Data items

::::::::::

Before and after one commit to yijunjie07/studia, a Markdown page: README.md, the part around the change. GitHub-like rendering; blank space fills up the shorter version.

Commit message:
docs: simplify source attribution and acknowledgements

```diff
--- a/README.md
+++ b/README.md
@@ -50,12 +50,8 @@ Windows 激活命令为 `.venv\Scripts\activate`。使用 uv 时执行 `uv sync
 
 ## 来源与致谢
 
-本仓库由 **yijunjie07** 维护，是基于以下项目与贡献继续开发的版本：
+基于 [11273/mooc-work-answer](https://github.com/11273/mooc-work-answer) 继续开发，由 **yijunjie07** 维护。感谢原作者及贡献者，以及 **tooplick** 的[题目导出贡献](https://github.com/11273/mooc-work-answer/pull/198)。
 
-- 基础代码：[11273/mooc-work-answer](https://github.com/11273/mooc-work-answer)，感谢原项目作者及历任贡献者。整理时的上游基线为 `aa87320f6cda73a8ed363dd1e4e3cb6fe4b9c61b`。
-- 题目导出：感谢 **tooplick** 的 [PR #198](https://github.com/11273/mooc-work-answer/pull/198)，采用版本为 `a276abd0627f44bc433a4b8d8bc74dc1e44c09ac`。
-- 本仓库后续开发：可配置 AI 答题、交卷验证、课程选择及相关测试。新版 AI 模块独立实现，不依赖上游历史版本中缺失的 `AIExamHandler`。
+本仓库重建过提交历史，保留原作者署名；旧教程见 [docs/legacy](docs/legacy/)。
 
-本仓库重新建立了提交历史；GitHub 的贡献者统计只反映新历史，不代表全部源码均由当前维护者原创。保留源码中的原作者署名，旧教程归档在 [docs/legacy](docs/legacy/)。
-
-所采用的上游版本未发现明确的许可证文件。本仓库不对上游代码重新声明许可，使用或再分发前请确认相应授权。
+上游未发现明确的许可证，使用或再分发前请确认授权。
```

::::::::::

#### DIRECTIONS
In the records above, locate every line with the string "README" and copy it.

#### SOLUTION TO THIS PROBLEM
Before and after one commit to yijunjie07/studia, a Markdown page: README.md, the part around the change. GitHub-like rendering; blank space fills up the shorter version.
--- a/README.md
+++ b/README.md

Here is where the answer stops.